Information supplied:
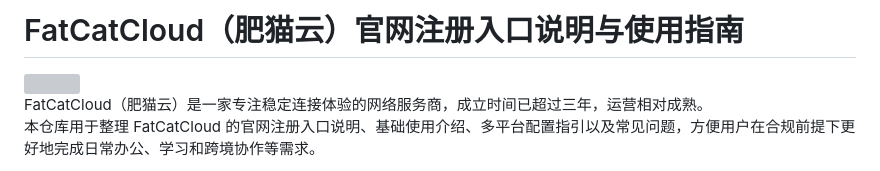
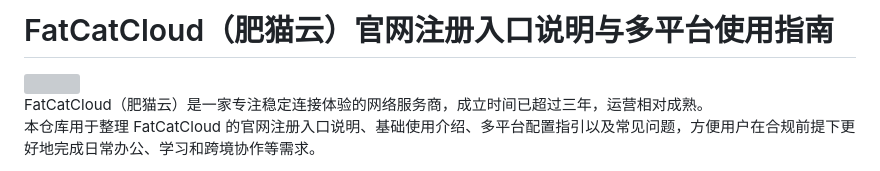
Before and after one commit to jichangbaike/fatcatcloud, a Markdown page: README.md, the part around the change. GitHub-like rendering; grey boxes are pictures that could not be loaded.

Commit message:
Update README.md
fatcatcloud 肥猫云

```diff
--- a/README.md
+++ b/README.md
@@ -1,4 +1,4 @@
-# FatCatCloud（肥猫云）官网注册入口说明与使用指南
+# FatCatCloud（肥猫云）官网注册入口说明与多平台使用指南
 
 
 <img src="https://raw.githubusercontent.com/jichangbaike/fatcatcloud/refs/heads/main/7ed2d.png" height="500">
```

Work required: Nothing but the lines holding the word "jichangbaike" should be returned from the listing above.

Exercise answer:
Before and after one commit to jichangbaike/fatcatcloud, a Markdown page: README.md, the part around the change. GitHub-like rendering; grey boxes are pictures that could not be loaded.
 <img src="https://raw.githubusercontent.com/jichangbaike/fatcatcloud/refs/heads/main/7ed2d.png" height="500">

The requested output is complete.